Conclusion

We can’t create the descending index we want by first creating a virtual column. On the other hand, if we create it as a simple function-based index it’s going to be just as big as the index we were trying to avoid creating.

Footnote 1

The ‘0xFF’ is why you can’t create a unique, descending index unless at least one of the columns is declared not null – a two-column unique index would allow multiple rows to hold (null, null), but try to recreate it descending and those rows now hold duplicated (0xFF, 0xFF) and index creation fails. (Worse still, you may have no problem data when you create the index, and then discover that processes break because they introduce problem data.)

Footnote 2

There’s no such thing as a “descending index” – there are only indexes where some of the columns are stored descending.

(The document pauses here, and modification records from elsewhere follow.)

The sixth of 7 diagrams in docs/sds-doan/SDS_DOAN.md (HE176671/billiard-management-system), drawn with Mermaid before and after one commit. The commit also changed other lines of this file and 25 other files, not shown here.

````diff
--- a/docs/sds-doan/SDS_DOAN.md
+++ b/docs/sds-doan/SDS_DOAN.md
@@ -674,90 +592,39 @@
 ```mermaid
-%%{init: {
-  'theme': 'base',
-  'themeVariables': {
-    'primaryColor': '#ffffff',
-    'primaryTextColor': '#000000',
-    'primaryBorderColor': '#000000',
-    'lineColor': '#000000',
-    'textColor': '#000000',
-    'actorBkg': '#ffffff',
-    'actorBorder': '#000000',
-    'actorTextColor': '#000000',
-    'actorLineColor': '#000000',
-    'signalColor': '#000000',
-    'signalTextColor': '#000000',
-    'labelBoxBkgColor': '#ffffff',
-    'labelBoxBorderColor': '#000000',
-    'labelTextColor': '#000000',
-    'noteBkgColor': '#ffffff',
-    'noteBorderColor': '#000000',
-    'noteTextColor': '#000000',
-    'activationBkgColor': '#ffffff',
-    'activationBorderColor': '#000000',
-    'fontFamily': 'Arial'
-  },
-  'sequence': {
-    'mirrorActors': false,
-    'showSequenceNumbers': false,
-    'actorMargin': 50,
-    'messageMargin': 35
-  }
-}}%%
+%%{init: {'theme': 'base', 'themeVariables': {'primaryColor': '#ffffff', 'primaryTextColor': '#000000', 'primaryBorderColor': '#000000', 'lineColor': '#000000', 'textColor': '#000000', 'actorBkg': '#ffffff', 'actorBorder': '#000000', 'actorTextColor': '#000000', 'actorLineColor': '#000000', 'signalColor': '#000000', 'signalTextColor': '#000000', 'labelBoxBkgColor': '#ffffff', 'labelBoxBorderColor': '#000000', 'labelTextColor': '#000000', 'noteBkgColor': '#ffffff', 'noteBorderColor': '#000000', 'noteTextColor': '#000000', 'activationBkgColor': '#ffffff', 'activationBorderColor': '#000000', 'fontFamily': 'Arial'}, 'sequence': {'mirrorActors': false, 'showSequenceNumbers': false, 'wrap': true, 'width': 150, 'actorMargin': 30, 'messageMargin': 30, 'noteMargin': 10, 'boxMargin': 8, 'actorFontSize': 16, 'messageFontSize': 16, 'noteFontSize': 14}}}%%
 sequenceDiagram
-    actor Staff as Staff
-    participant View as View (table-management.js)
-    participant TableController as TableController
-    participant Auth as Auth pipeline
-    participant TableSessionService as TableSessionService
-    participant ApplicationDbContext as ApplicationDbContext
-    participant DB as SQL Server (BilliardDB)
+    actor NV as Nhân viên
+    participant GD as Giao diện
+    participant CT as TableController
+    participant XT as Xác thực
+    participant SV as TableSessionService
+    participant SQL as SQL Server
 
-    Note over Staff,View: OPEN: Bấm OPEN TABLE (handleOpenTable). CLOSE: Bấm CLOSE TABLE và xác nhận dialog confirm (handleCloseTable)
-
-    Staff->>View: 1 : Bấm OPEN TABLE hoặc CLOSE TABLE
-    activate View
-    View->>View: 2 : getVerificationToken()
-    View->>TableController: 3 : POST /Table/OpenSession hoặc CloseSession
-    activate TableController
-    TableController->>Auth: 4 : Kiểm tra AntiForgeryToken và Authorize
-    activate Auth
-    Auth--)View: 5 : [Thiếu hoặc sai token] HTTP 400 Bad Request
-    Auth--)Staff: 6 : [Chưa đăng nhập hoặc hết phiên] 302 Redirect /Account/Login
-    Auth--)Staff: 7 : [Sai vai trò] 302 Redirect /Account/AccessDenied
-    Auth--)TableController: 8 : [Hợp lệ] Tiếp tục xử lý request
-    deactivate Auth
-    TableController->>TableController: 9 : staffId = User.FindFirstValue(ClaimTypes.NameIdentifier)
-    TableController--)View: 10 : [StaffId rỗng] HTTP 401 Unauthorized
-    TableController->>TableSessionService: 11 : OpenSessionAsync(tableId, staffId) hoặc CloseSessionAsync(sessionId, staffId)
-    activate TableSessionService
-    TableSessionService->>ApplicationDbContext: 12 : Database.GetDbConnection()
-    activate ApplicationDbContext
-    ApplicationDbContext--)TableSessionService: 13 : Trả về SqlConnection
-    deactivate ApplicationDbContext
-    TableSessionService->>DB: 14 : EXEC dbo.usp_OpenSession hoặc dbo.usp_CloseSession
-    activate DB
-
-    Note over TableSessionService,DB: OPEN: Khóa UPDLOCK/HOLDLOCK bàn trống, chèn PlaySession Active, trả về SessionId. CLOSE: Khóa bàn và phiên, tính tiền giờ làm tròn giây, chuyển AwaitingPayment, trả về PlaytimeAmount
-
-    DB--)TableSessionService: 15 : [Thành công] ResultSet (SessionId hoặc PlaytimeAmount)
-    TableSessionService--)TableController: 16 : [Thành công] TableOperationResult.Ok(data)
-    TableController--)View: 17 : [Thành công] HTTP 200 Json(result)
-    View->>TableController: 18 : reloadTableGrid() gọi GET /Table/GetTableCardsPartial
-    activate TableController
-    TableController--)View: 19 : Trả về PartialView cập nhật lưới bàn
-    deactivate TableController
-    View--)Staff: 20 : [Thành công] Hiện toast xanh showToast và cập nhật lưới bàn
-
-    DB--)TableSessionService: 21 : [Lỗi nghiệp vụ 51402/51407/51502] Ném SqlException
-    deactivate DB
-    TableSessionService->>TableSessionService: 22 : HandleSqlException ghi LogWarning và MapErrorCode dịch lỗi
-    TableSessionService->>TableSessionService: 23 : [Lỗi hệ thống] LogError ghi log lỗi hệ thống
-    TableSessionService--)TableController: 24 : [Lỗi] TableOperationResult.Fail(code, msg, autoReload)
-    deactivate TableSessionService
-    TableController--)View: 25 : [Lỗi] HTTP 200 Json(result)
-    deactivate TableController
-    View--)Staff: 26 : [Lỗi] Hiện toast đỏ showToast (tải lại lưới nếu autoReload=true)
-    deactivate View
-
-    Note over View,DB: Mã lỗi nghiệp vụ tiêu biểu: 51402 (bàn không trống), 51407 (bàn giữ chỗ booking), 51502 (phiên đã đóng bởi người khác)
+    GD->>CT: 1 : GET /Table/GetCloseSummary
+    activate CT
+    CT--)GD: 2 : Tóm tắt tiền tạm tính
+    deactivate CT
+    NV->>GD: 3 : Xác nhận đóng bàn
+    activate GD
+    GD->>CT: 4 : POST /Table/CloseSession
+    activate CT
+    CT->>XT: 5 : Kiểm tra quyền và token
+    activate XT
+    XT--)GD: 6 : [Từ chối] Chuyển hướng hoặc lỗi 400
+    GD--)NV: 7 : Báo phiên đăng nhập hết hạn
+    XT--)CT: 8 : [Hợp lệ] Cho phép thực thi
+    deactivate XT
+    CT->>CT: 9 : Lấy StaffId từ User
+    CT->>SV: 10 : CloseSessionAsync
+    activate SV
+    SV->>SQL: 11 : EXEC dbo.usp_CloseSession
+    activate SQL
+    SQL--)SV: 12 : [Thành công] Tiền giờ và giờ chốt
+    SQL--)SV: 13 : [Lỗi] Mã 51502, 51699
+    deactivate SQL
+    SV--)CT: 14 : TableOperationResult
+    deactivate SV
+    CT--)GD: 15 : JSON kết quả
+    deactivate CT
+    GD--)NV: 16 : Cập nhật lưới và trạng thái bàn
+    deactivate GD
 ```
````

If you create an index with every single column marked as descending then all you’ve done is increase the size of the index, while confusing the optimizer and disabling some of the clever tricks it can do. The optimizer is perfectly able to read a normal index in descending order. (Which means that this example is a simplified demonstration of the problem – if I wanted the ‘D’ rows in descending order of id1 then I’d have an “order by id1 desc” in my query and the optimizer would produce a plan to walk the ascending (t1_i1) index in descending order.